(2)  Handbook of the Population of Sierra Leone - edited by Toma J. Makannah. Available from Mr. B.J. Allie, Toma Enterprises Ltd., 1 Macdonald Street, PMB 57, Freetown, Sierra Leone. Cost: Sierra Leone -Le 15,000 (individuals); Le 20,000 (institutions); Le 5,000 (students). Overseas - $40 (individuals); $30 (institutions) + $8 airmail postage.  This book is an invaluable resource for political decision-makers; health, family planning and other policy planners in the important task of integrating population factors into Sierra Leone's national development plans, programmes and policies. It describes demographic levels and trends for the 30 years up to the war; presents case studies that could be useful guidelines for future work on integrating population factors into sustainable development policies and programmes. It includes a comprehensive bibliography and other resource materials that will assist the reader and professionals.
  The book is timely, given the current need to plan for rehabilitation of the nation; the profiles identified will be particularly relevant when displaced communities return to their homes and the economy starts functioning.

 Poems by Heidrun Khanu

Children Of Dust

Children of dust
walking in the streets,
heavy baskets on their heads,
no smile in their faces,
carrying heavy loads in their hearts.
No view for flowers,
no view for the delicious beauty of the colors.
Only we, the well fed, can see.

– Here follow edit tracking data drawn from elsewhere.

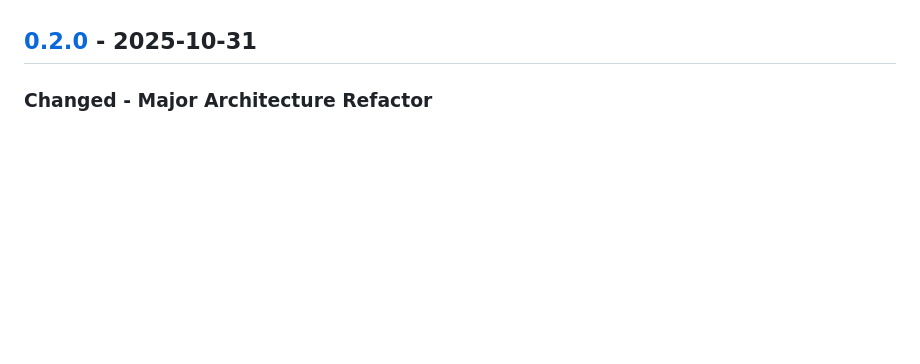
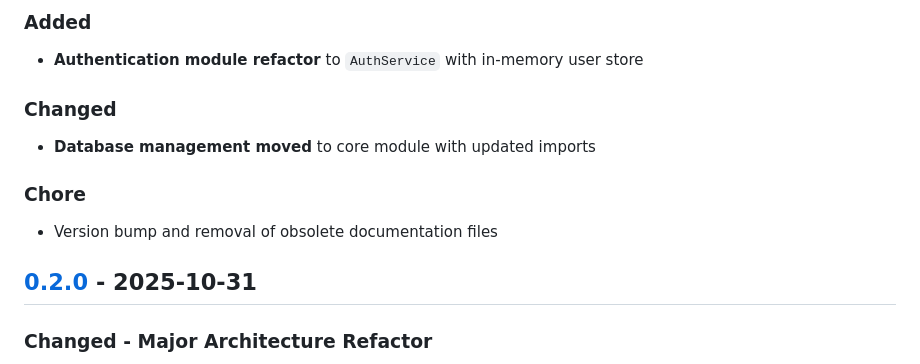
Before and after one commit to jm-sky/fastapi-blocks-registry, a Markdown page: CHANGELOG.md, the part around one of its changes. Rendered like a GitHub page; blank space fills up the shorter version.

```diff
--- a/CHANGELOG.md
+++ b/CHANGELOG.md
@@ -7,3 +69,11 @@ and this project adheres to [Semantic Versioning](https://semver.org/spec/v2.0.0
+### Added
+- **Authentication module refactor** to `AuthService` with in-memory user store
+
+### Changed
+- **Database management moved** to core module with updated imports
+
+### Chore
+- Version bump and removal of obsolete documentation files
 
 ## [0.2.0] - 2025-10-31
 
```
Also changed, not shown: other parts of CHANGELOG.md (+67 -0 lines).
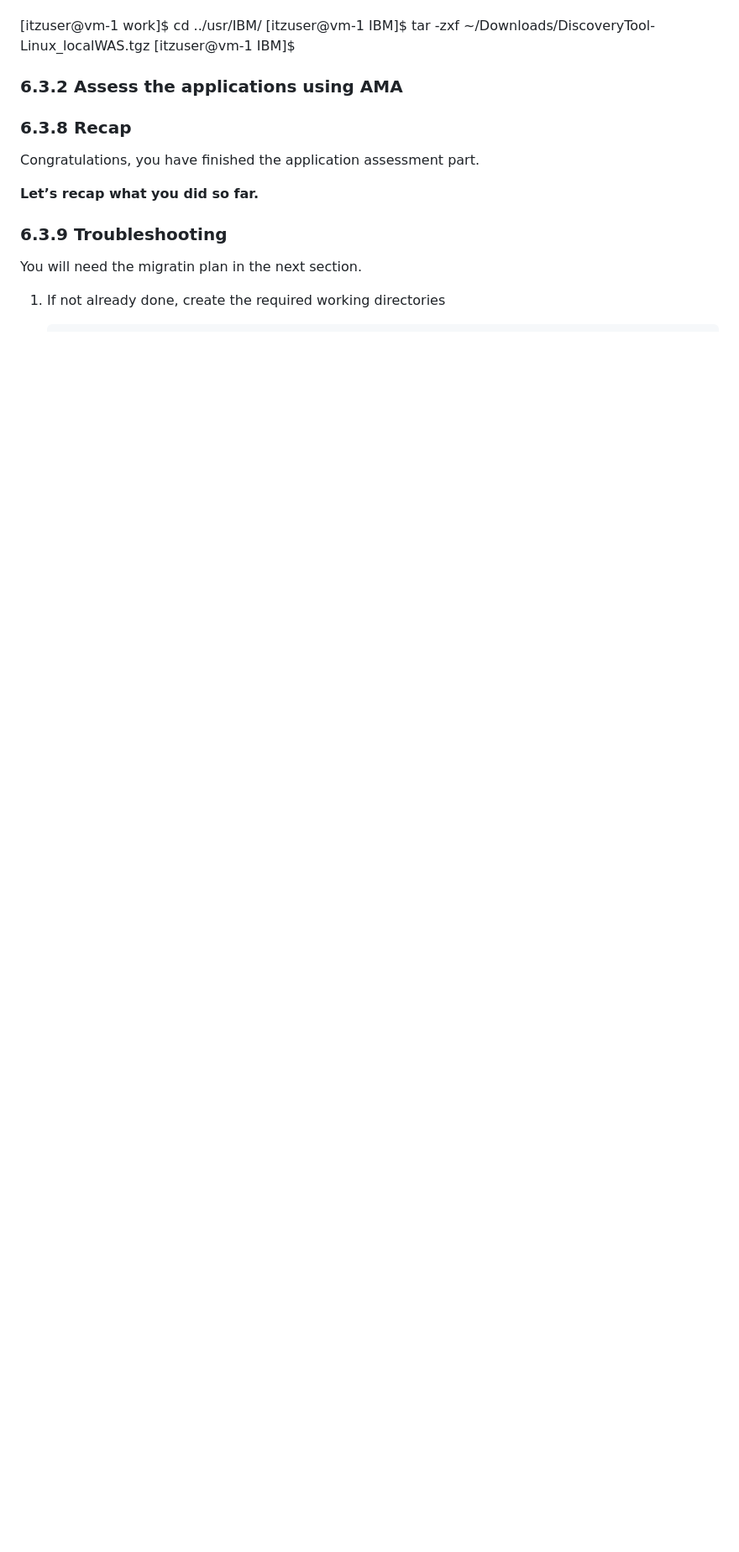
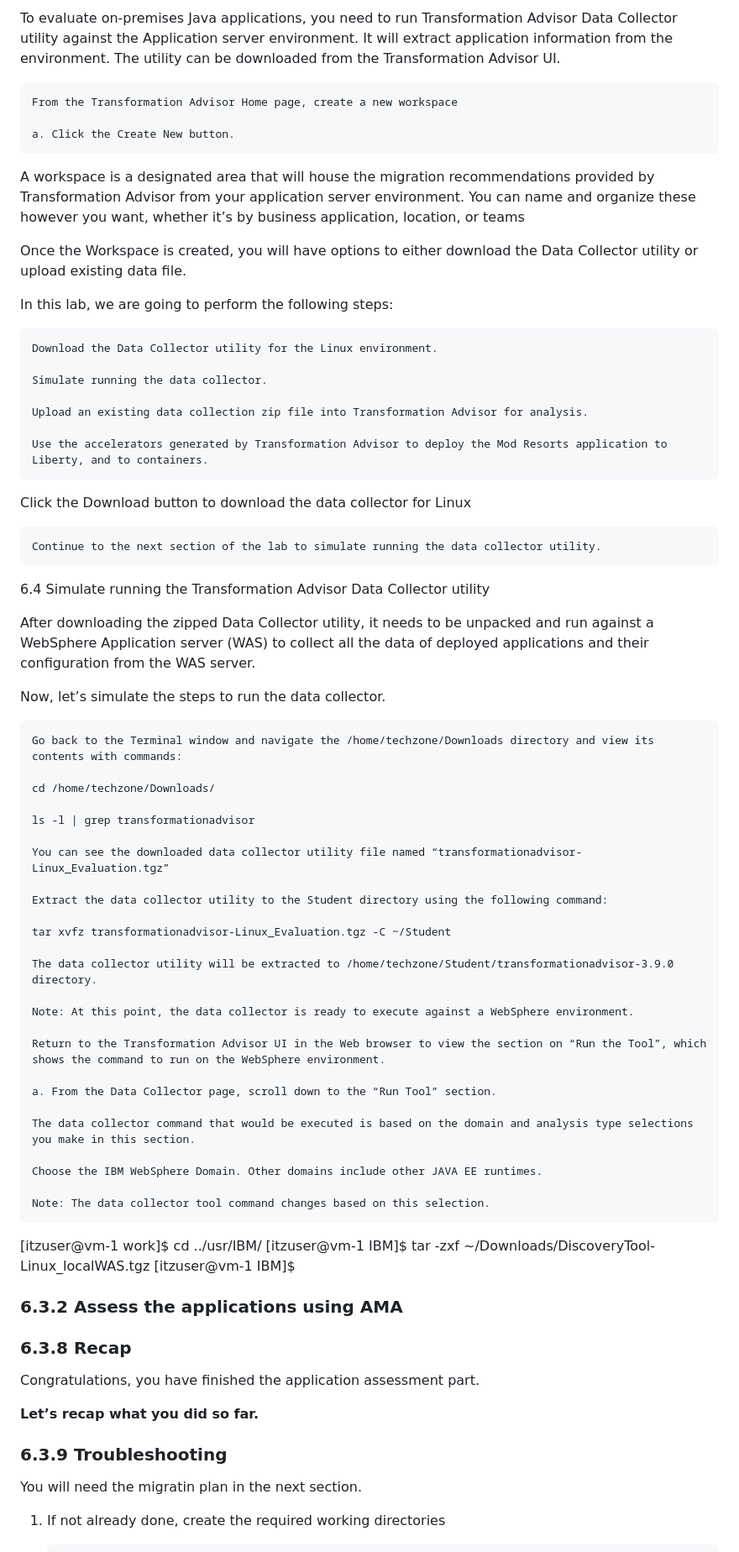
Before and after one commit to LarsBesselmann/LibertyGettingStarted-2026-AMA-Lab, a Markdown page: README.md, the part around the change printed below. Shown: that part at 84% size. Drawn GitHub-style; blank space fills up the shorter version.

Commit message:
Text updates

```diff
--- a/README.md
+++ b/README.md
@@ -410,3 +430,64 @@ Switch back to the AMA User Interface and create a new workspace called tWAS.
+To evaluate on-premises Java applications, you need to run Transformation Advisor Data Collector utility against the Application server environment. It will extract application information from the environment. The utility can be downloaded from the Transformation Advisor UI.
+
+    From the Transformation Advisor Home page, create a new workspace
+
+    a. Click the Create New button.
+
+
+
+A workspace is a designated area that will house the migration recommendations provided by Transformation Advisor from your application server environment. You can name and organize these however you want, whether it’s by business application, location, or teams
+
+Once the Workspace is created, you will have options to either download the Data Collector utility or upload existing data file.
+
+In this lab, we are going to perform the following steps:
+
+    Download the Data Collector utility for the Linux environment.
+
+    Simulate running the data collector.
+
+    Upload an existing data collection zip file into Transformation Advisor for analysis.
+
+    Use the accelerators generated by Transformation Advisor to deploy the Mod Resorts application to Liberty, and to containers.
+
+Click the Download button to download the data collector for Linux
+
+    Continue to the next section of the lab to simulate running the data collector utility.
+
+6.4 Simulate running the Transformation Advisor Data Collector utility
+
+After downloading the zipped Data Collector utility, it needs to be unpacked and run against a WebSphere Application server (WAS) to collect all the data of deployed applications and their configuration from the WAS server.
+
+Now, let’s simulate the steps to run the data collector.
+
+    Go back to the Terminal window and navigate the /home/techzone/Downloads directory and view its contents with commands:
+
+    cd /home/techzone/Downloads/
+
+    ls -l | grep transformationadvisor
+
+    You can see the downloaded data collector utility file named “transformationadvisor-Linux_Evaluation.tgz”
+
+    Extract the data collector utility to the Student directory using the following command:
+
+    tar xvfz transformationadvisor-Linux_Evaluation.tgz -C ~/Student
+
+    The data collector utility will be extracted to /home/techzone/Student/transformationadvisor-3.9.0 directory.
+
+    Note: At this point, the data collector is ready to execute against a WebSphere environment.
+
+    Return to the Transformation Advisor UI in the Web browser to view the section on “Run the Tool”, which shows the command to run on the WebSphere environment.
+
+    a. From the Data Collector page, scroll down to the “Run Tool” section.
+
+    The data collector command that would be executed is based on the domain and analysis type selections you make in this section.
+
+    Choose the IBM WebSphere Domain. Other domains include other JAVA EE runtimes.
+
+    Note: The data collector tool command changes based on this selection.
+
+
+
+
 
 
 
```
Also changed, not shown: other parts of README.md (+21 -1 lines), images/media/AMA_Initial_Screen2.png (added), images/media/AMA_Workspace_Evaluation.png (added), images/media/AMA_Workspace_Evaluation_Create.png (added).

How, warrior, to fight for your folks
when your folks is weak and helpless?
How many days, how many years more
you will sacrifice your power, your happiness
only to see by the end of your days
that all this was like lost blossoms in the wind.
Helpless, powerless
taken away by the wind
like a lost blossom is a warrior
without a folks of warriors




A continuing low level of violence and an even fewer number of reported attacks raised expectations of a permanent respite. The reduced violence may be due to the rainy season when mobility can be difficult. As the rains die out, there is mounting fear that hostilities might assume their usual ferocity. The lack of news on the peace front was causing anxiety. However in contrast to the previous two weeks, the last two weeks of August saw violence escalate as government troops and armed insurgents clashed during attacks on villages in the Eastern Province. The RUF denied that their forces were to blame for cease fire violations claiming their fighters were not operating in the areas where breaches had occurred. The government threatened to take drastic action to redress the frequent breaches. 

***** One of the villages attacked was Waiima, 4 miles from Kenema on the highway to Bo. Reports said at least 5 civilians died. 

***** The biggest attack was at Foindu a mining town near Tongo Field where 54 civilians and 7 soldiers were reported killed. Rebel losses were not known.

***** Road Transport Corporation grounded all buses following a series of attacks on the Freetown - Bo highway when a government bus and several passenger lorries were ambushed. Over 100 passengers were abducted. Later, it was claimed that an all-night joint Executive Outcomes and Army operation succeeded in freeing all abductees. 

***** A report that Masiaka - 47 miles from Freetown on the highway - was attacked could not be confirmed.

***** The latest attacks followed an upbeat assessment by vice-President Dr Albert Demby who, on a visit to a displaced persons camp at Gerihun, Bo District, confirmed that following pressure from hundreds of locals, the government had agreed to experiment with allowing some people to return to Pujehun, Bandajuma and Potoru, in the Southern Province. Asked about the risks, he explained that the people were determined to return despite government's caution. He said he heard at first hand the evidence of former captives of the RUF who said they trusted assurances given by the RUF that no harm would come to them if they returned. Government was providing transport and fuel for their journeys.

***** During the month about 2,500 captives were said to have been released by the RUF.

Quote on Quote
"All commandments have appointed times in Judaism except one: To  achieve peace you should anticipate, run after it, and never cease  to do all in your power to bring it about." By Hugo Gryn, Senior  Rabbi of The West London Synagogue, who died recently in UK.